**Aim of the task:** Among these records, which lines include "foto"? Copy them out.

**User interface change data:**
Content starts

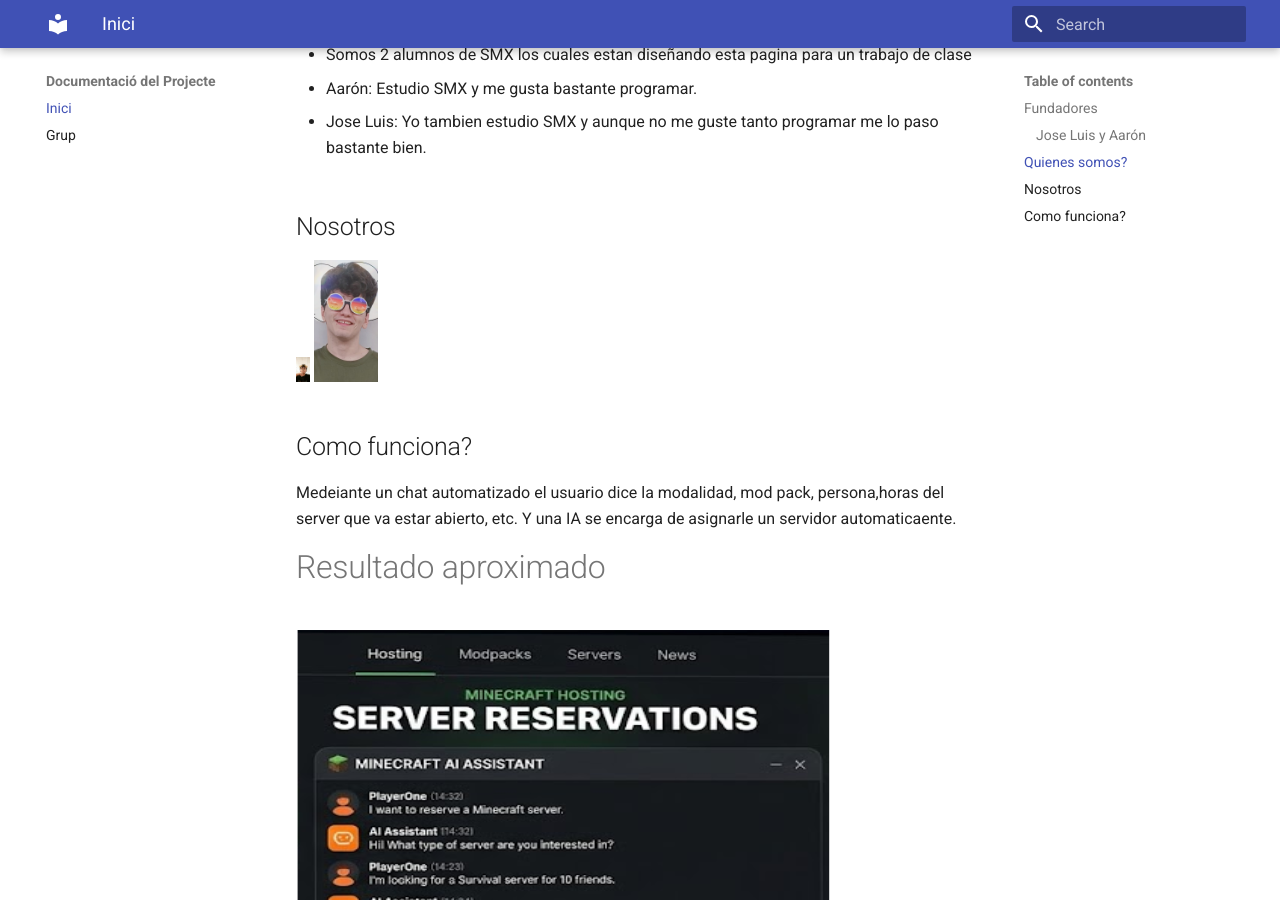
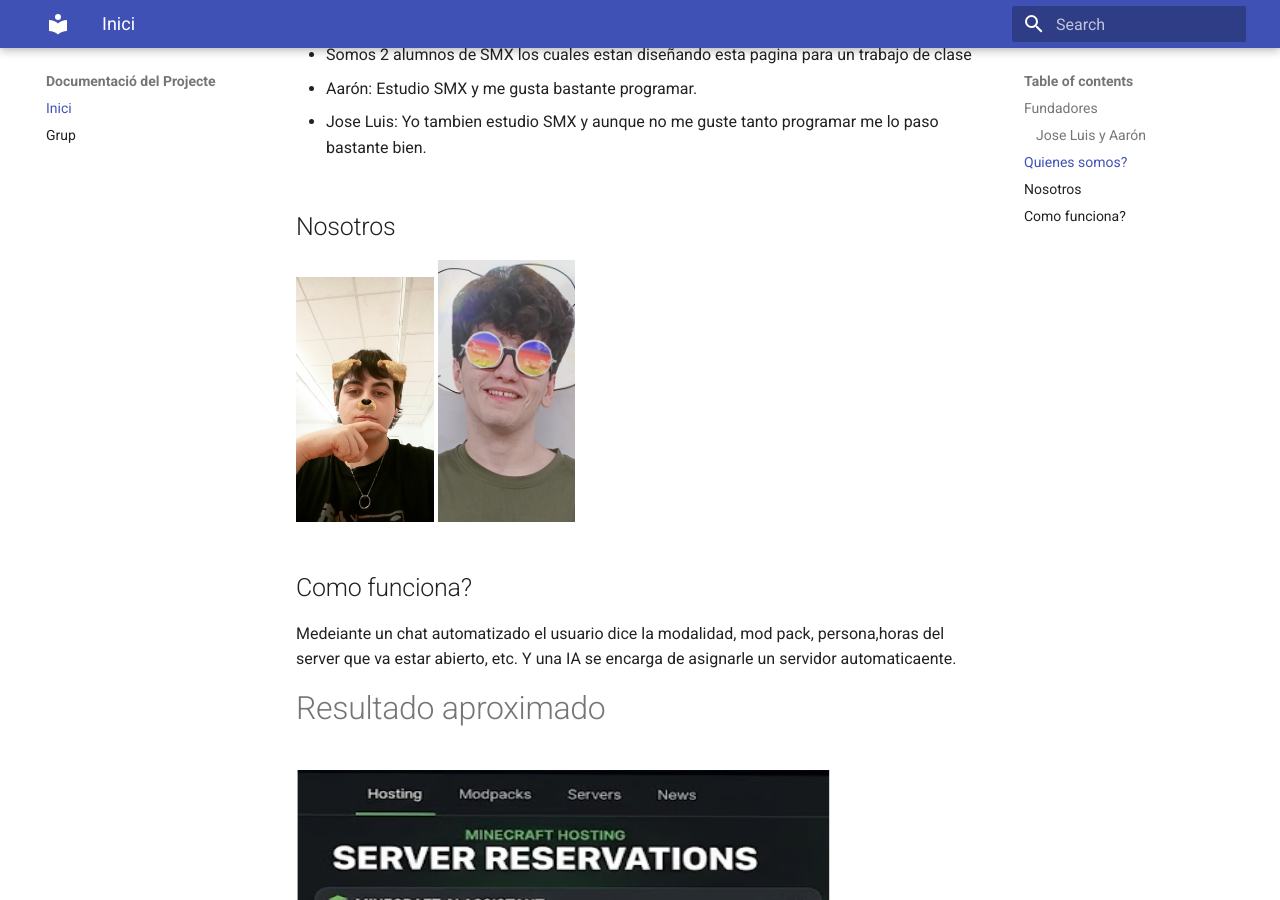
Before and after one commit to joseluislozano331-ops/projecto-gestor-de-reservas, an MkDocs documentation site: the page built from docs/index.md, in a window 1280 px wide and 900 px high, scrolled down 383 px. Built offline with MkDocs 1.6.1 and Material for MkDocs 9.7.7, drawn with Linux system fonts in a browser that asks for light colours.

Commit message:
Fix image width in index.md for consistent display

```diff
--- a/docs/index.md
+++ b/docs/index.md
@@ -15,8 +15,8 @@ Tu mundo, tus reglas. Crea tu propio servidor en segundos y juega sin límites.
 2. Jose Luis:  Yo tambien estudio SMX y aunque no me guste tanto programar me lo paso bastante bien.
 
 ## Nosotros
-<img src="img/Dogron.jpeg" width="2%">
-<img src="img/jose luis foto.jpeg" width="64">
+<img src="img/Dogron.jpeg" width="20%">
+<img src="img/jose luis foto.jpeg" width="20%">
 
 ## Como funciona?
 
```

Content ends

**Solution for this exercise:**
-<img src="img/jose luis foto.jpeg" width="64">
+<img src="img/jose luis foto.jpeg" width="20%">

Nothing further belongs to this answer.